#### Collection entries
== Segment start ==
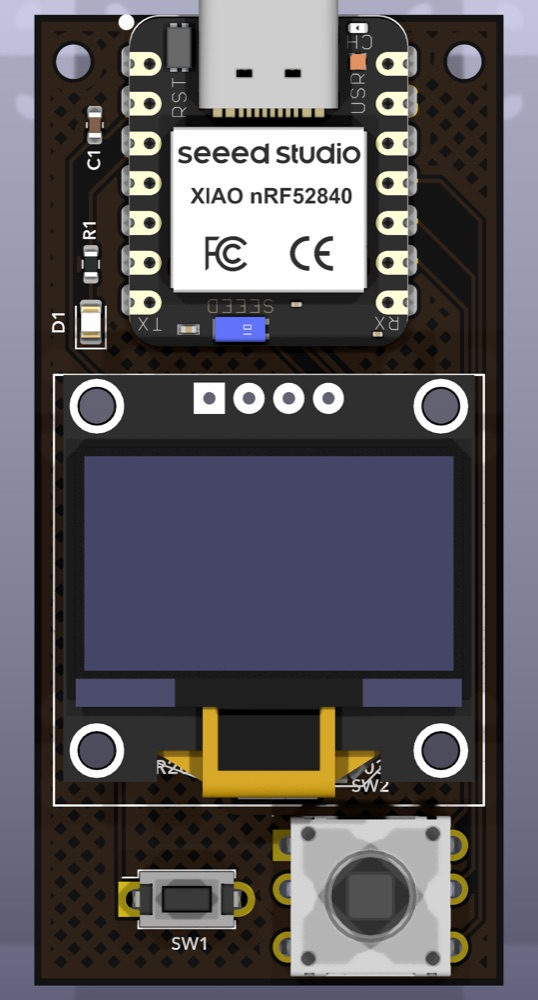
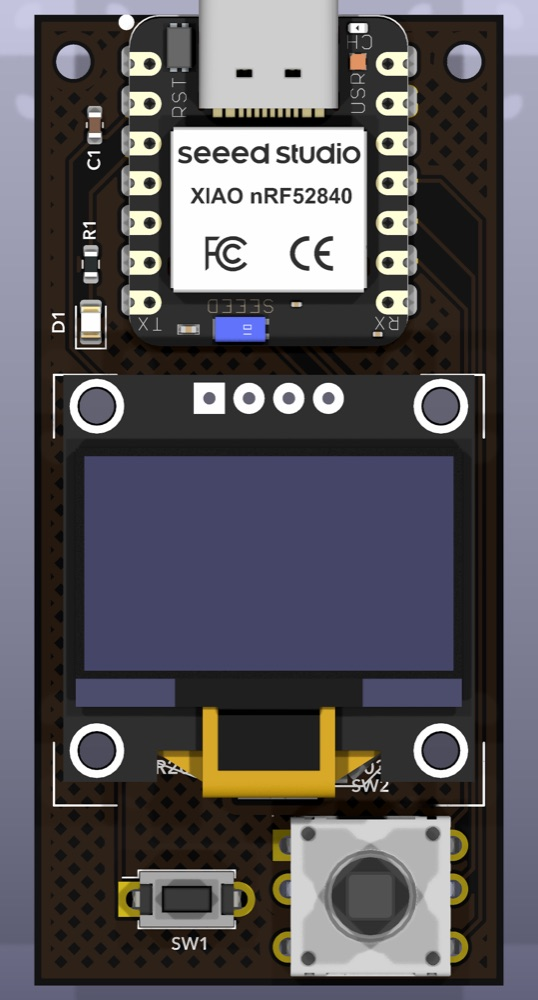
製品画像を追加、QR とレンダリングを更新
- 暫定の製品画像（有機ELに実際の描画出力を合成）を冒頭に追加
- OLED の位置決めシルクを枠線から角マークのみに変更
- QR を実機と同じライブラリ（ricmoo/QRCode）で生成し直した
  自前の Python 実装はデータが誤っていた（マスクを外して照合し 26〜44 マス相違）
- 電池の種別をシルクに明記（LIR2032 ONLY - NO CR2032）

Changed region(s): [[0.8922, 0.434, 0.9219, 0.744], [0.0892, 0.434, 0.119, 0.744]]

diff --git a/index.html b/index.html
@@ -250,6 +250,33 @@ footer{padding:70px 0 100px;border-top:1px solid var(--line)}
   </div>
 </div>
 
+<section style="padding-top:clamp(50px,7vh,80px)">
+  <div class="wrap">
+    <div class="label">PROVISIONAL</div>
+    <h2 style="max-width:24ch">画面には、これが出る。</h2>
+    <p class="say">設計データから起こした暫定の製品画像。<b>有機ELに映っているのは、
+      実際の描画コードが出力した実ピクセル</b>——絵ではない。</p>
+    <div class="row" style="grid-template-columns:minmax(280px,1fr) minmax(280px,1.15fr)">
+      <div><img class="fig" src="images/product.jpg" alt="Naked GoPro Remote 製品画像"></div>
+      <div>
+        <div class="oled">CAM1/3          REC 1:23
+────────────────────────
+GoPro 1234
+SD   28.4G
+LEFT 1:42:00
+MODE VIDEO      5.3K60
+REMOTE 92%</div>
+        <div class="caveat">3台つないで1台目を録画中。SD 残量 28.4GB、あと 1時間42分、5.3K60、リモコンの電池 92%</div>
+        <div class="branch" style="margin-top:22px">
+          <div class="br ok"><div class="k">30.1 × 62.1mm</div><div class="sub">2層 / 黒レジスト・白シルク・ENIG</div></div>
+        </div>
+      </div>
+    </div>
+  </div>
+</section>
+
+<div class="wrap"><div class="rule"></div></div>
+
 <section>
   <div class="wrap rev">
     <div class="label">THE PROBLEM</div>

diff --git a/README.md b/README.md
@@ -4,7 +4,9 @@
 
 **製品ページ → https://cinewhooptokyo.github.io/naked-gopro-remote/**
 
-![Naked GoPro Remote](images/iso.jpg)
+![Naked GoPro Remote](images/product.jpg)
+
+*暫定の製品画像。有機ELに映っているのは実際の描画コードが出力した実ピクセル。*
 
 ## これは何か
== Segment end ==
#### Brief
Which of the lines above include the word "diff"? List those lines.

#### Output of the task
diff --git a/index.html b/index.html
diff --git a/README.md b/README.md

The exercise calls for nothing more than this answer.